If you’ve heard of someone doing a “milk run” in their logistics operations, you might have wondered what that means. We compiled a short history of the milk run, what logistics pros mean when they use the term, and how milk runs contribute to lean operations.
The origin and uses of the term “milk run”
The term milk run comes from milk delivery. Milkmen would drive a route, delivering milk to people’s homes and picking up empty bottles. Milk runs also described trains that would stop at multiple farms to pick up cans of fresh milk to take to a central dairy for processing.
In World War II, pilots referred to low-risk sorties as milk runs. The term can also be used more generically to describe a route with many stops. For example, a transportation route might be called a milk run if it has frequent stops, often in small towns.
What is milk run logistics?
It’s easiest to explain the process with an example. Let’s say that many different growers in one region supply wheat to a mill that makes flour. Each farm could send a delivery truck with a load of grain to the mill each day. That’s a pretty standard supply chain operation. In milk run logistics, however, a truck would go from the mill to the farms. At each stop on the route, the truck picks up wheat from a different grower. If each farmer only has a partial load to deliver, this is a more efficient way to collect the grain.
Milk runs can also be part of internal operations. Sometimes, they don’t even involve delivery trucks. Let’s take the example of a heavy equipment manufacturing facility. Several sections of the facility fabricate different parts of the machinery. Another team does the assembly. Someone from each fabrication department could deliver finished pieces to the assembly section. However, it’s probably more efficient to send a driver to the different sections to load and transport all the parts to the assembly area. In this situation, one driver takes the place of many, and each department’s workforce can focus on fabrication.
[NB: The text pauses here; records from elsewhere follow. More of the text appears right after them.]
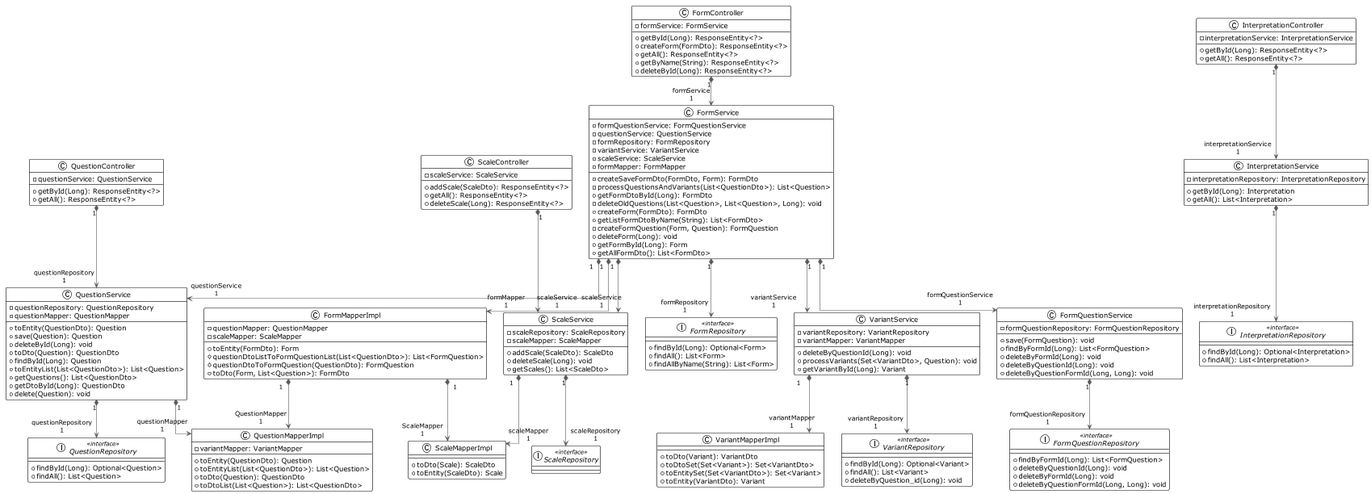
The PlantUML diagram questionnaire/uml/questionnaire.png in giezz/rc-arm-modules-back, before a commit.
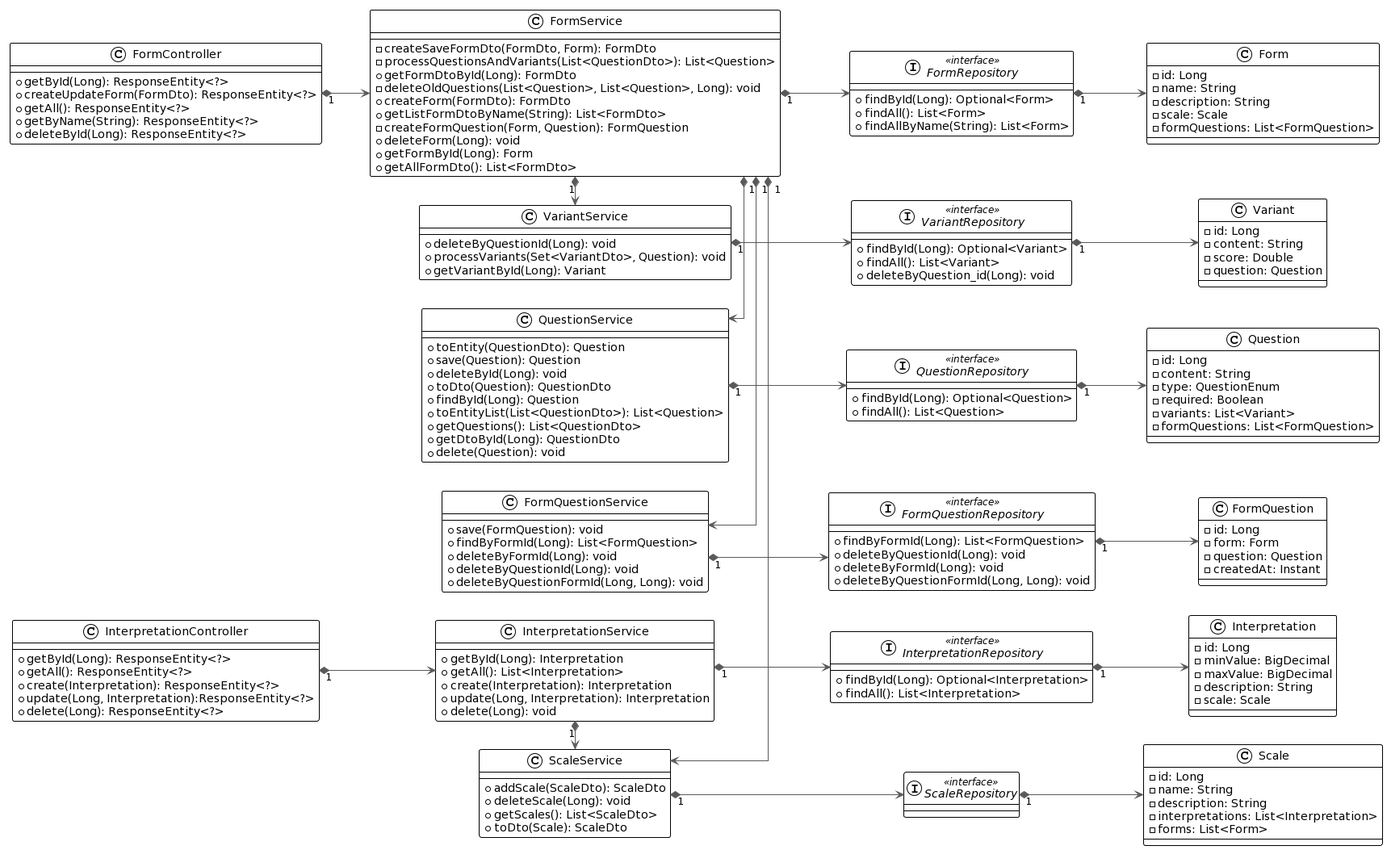
Above is the later version.

Commit message:
components uml

The edit, as a diff of the source:
```diff
@@ -1,24 +1,15 @@
 @startuml
-
 !theme plain
 top to bottom direction
 skinparam linetype ortho
+left to right direction
 
 class FormController {
-  - formService: FormService
   + getById(Long): ResponseEntity<?>
-  + createForm(FormDto): ResponseEntity<?>
+  + createUpdateForm(FormDto): ResponseEntity<?>
   + getAll(): ResponseEntity<?>
   + getByName(String): ResponseEntity<?>
   + deleteById(Long): ResponseEntity<?>
-}
-class FormMapperImpl {
-  - questionMapper: QuestionMapper
-  - scaleMapper: ScaleMapper
-  + toEntity(FormDto): Form
-  # questionDtoListToFormQuestionList(List<QuestionDto>): List<FormQuestion>
-  # questionDtoToFormQuestion(QuestionDto): FormQuestion
-  + toDto(Form, List<Question>): FormDto
 }
 interface FormQuestionRepository << interface >> {
   + findByFormId(Long): List<FormQuestion>
@@ -32,12 +23,6 @@
   + findAllByName(String): List<Form>
 }
 class FormService {
-  - formQuestionService: FormQuestionService
-  - questionService: QuestionService
-  - formRepository: FormRepository
-  - variantService: VariantService
-  - scaleService: ScaleService
-  - formMapper: FormMapper
   - createSaveFormDto(FormDto, Form): FormDto
   - processQuestionsAndVariants(List<QuestionDto>): List<Question>
   + getFormDtoById(Long): FormDto
@@ -50,38 +35,28 @@
   + getAllFormDto(): List<FormDto>
 }
 class InterpretationController {
-  - interpretationService: InterpretationService
   + getById(Long): ResponseEntity<?>
   + getAll(): ResponseEntity<?>
+  + create(Interpretation): ResponseEntity<?>
+  + update(Long, Interpretation):ResponseEntity<?>
+  + delete(Long): ResponseEntity<?>
 }
 interface InterpretationRepository << interface >> {
   + findById(Long): Optional<Interpretation>
   + findAll(): List<Interpretation>
 }
 class InterpretationService {
-  - interpretationRepository: InterpretationRepository
   + getById(Long): Interpretation
   + getAll(): List<Interpretation>
-}
-class QuestionController {
-  - questionService: QuestionService
-  + getById(Long): ResponseEntity<?>
-  + getAll(): ResponseEntity<?>
-}
-class QuestionMapperImpl {
-  - variantMapper: VariantMapper
-  + toEntity(QuestionDto): Question
-  + toEntityList(List<QuestionDto>): List<Question>
-  + toDto(Question): QuestionDto
-  + toDtoList(List<Question>): List<QuestionDto>
+  + create(Interpretation): Interpretation
+  + update(Long, Interpretation): Interpretation
+  + delete(Long): void
 }
 interface QuestionRepository << interface >> {
   + findById(Long): Optional<Question>
   + findAll(): List<Question>
 }
 class QuestionService {
-  - questionRepository: QuestionRepository
-  - questionMapper: QuestionMapper
   + toEntity(QuestionDto): Question
   + save(Question): Question
   + deleteById(Long): void
@@ -92,29 +67,12 @@
   + getDtoById(Long): QuestionDto
   + delete(Question): void
 }
-class ScaleController {
-  - scaleService: ScaleService
-  + addScale(ScaleDto): ResponseEntity<?>
-  + getAll(): ResponseEntity<?>
-  + deleteScale(Long): ResponseEntity<?>
-}
-class ScaleMapperImpl {
-  + toDto(Scale): ScaleDto
-  + toEntity(ScaleDto): Scale
-}
 interface ScaleRepository << interface >>
 class ScaleService {
-  - scaleRepository: ScaleRepository
-  - scaleMapper: ScaleMapper
   + addScale(ScaleDto): ScaleDto
   + deleteScale(Long): void
   + getScales(): List<ScaleDto>
-}
-class VariantMapperImpl {
-  + toDto(Variant): VariantDto
-  + toDtoSet(Set<Variant>): Set<VariantDto>
-  + toEntitySet(Set<VariantDto>): Set<Variant>
-  + toEntity(VariantDto): Variant
+  + toDto(Scale): ScaleDto
 }
 interface VariantRepository << interface >> {
   + findById(Long): Optional<Variant>
@@ -122,40 +80,78 @@
   + deleteByQuestion_id(Long): void
 }
 class VariantService {
-  - variantRepository: VariantRepository
-  - variantMapper: VariantMapper
   + deleteByQuestionId(Long): void
   + processVariants(Set<VariantDto>, Question): void
   + getVariantById(Long): Variant
 }
 class FormQuestionService{
-    - formQuestionRepository: FormQuestionRepository
     + save(FormQuestion): void
     + findByFormId(Long): List<FormQuestion>
     + deleteByFormId(Long): void
     + deleteByQuestionId(Long): void
     + deleteByQuestionFormId(Long, Long): void
 }
+class Form{
+    - id: Long
+    - name: String
+    - description: String
+    - scale: Scale
+    - formQuestions: List<FormQuestion>
+}
+class FormQuestion{
+    - id: Long
+    - form: Form
+    - question: Question
+    - createdAt: Instant
+}
+class Question{
+    - id: Long
+    - content: String
+    - type: QuestionEnum
+    - required: Boolean
+    - variants: List<Variant>
+    - formQuestions: List<FormQuestion>
+}
+class Variant{
+    - id: Long
+    - content: String
+    - score: Double
+    - question: Question
+}
+class Scale{
+    - id: Long
+    - name: String
+    - description: String
+    - interpretations: List<Interpretation>
+    - forms: List<Form>
+}
+class Interpretation{
+    - id: Long
+    - minValue: BigDecimal
+    - maxValue: BigDecimal
+    - description: String
+    - scale: Scale
+}
 
 
-FormQuestionService      "1" *-[#595959,plain]-> "formQuestionRepository\n1" FormQuestionRepository
-FormMapperImpl           "1" *-[#595959,plain]->  "QuestionMapper\n1" QuestionMapperImpl
-FormMapperImpl           "1" *-[#595959,plain]->  "ScaleMapper\n1" ScaleMapperImpl
-FormService              "1" *-[#595959,plain]-> "formMapper\n1" FormMapperImpl
-FormService              "1" *-[#595959,plain]-> "formQuestionService\n1" FormQuestionService
-FormService              "1" *-[#595959,plain]-> "formRepository\n1" FormRepository
-FormService              "1" *-[#595959,plain]-> "questionService\n1" QuestionService
-FormService              "1" *-[#595959,plain]-> "variantService\n1" VariantService
-FormService              "1" *-[#595959,plain]-> "scaleService\n1" ScaleService
-FormController           "1" *-[#595959,plain]-> "formService\n1" FormService
-InterpretationController "1" *-[#595959,plain]-> "interpretationService\n1" InterpretationService
-InterpretationService    "1" *-[#595959,plain]-> "interpretationRepository\n1" InterpretationRepository
-QuestionService          "1" *-[#595959,plain]-> "questionRepository\n1" QuestionRepository
-QuestionService          "1" *-[#595959,plain]-> "questionMapper\n1" QuestionMapperImpl
-QuestionController       "1" *-[#595959,plain]-> "questionRepository\n1" QuestionService
-ScaleController          "1" *-[#595959,plain]-> "scaleService\n1" ScaleService
-ScaleService             "1" *-[#595959,plain]-> "scaleRepository\n1" ScaleRepository
-ScaleService             "1" *-[#595959,plain]-> "scaleMapper\n1" ScaleMapperImpl
-VariantService           "1" *-[#595959,plain]-> "variantRepository\n1" VariantRepository
-VariantService           "1" *-[#595959,plain]-> "variantMapper\n1" VariantMapperImpl
+InterpretationController "1" *-[#595959,plain]-> InterpretationService
+FormController           "1" *-[#595959,plain]-> FormService
+FormQuestionService      "1" *-[#595959,plain]-> FormQuestionRepository
+FormService              "1" *-[#595959,plain]-> FormRepository
+FormService              "1" *-[#595959,plain]> FormQuestionService
+FormService              "1" *-[#595959,plain]> QuestionService
+FormService              "1" *-[#595959,plain]> VariantService
+FormService              "1" *-[#595959,plain]> ScaleService
+InterpretationService    "1" *-[#595959,plain]-> InterpretationRepository
+InterpretationService    "1" *-[#595959,plain]> ScaleService
+QuestionService          "1" *-[#595959,plain]-> QuestionRepository
+ScaleService             "1" *-[#595959,plain]-> ScaleRepository
+VariantService           "1" *-[#595959,plain]-> VariantRepository
+
+ScaleRepository           "1" *-[#595959,plain]-> Scale
+InterpretationRepository           "1" *-[#595959,plain]-> Interpretation
+QuestionRepository           "1" *-[#595959,plain]-> Question
+VariantRepository           "1" *-[#595959,plain]-> Variant
+FormRepository           "1" *-[#595959,plain]-> Form
+FormQuestionRepository           "1" *-[#595959,plain]-> FormQuestion
 @enduml
```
Why are milk runs beneficial?
As the examples above demonstrate, a milk run can be a more efficient way to handle logistics. But they do take planning. If the route involves products from different companies, you need an agreement about cost-sharing and other aspects of the cooperative delivery arrangement. Once the group settles these issues, this delivery method can save time and money for everyone by pooling operation costs and resources.
Receiving operations also benefit from milk runs. In the example of the mill, instead of processing a dozen deliveries from different farms, the mill can get a full wheat delivery from just one truck. In the internal example above, the assembly operations only have one delivery to keep track of rather than running down parts deliveries from multiple fabrication departments.
How lean operations principles streamline third-party logistics
Milk runs are an excellent example of lean management principles applied to logistics. At Red Stag Fulfillment, we are always looking for ways to apply lean and agile principles to our work. These cutting-edge management principles allow us to pivot quickly to meet changing circumstances. In the past year, we were able to re-route some of our clients’ shipments to alternate carriers when carrier capacity issues slowed down delivery for many order fulfillment warehouses.
Logistics is a dynamic field. Demand can change quickly, so your 3PL should be ready to change just as fast. Red Stag Fulfillment helps our clients apply lean principles to inventory management to maximize reliability while minimizing the capital needed to be fully stocked.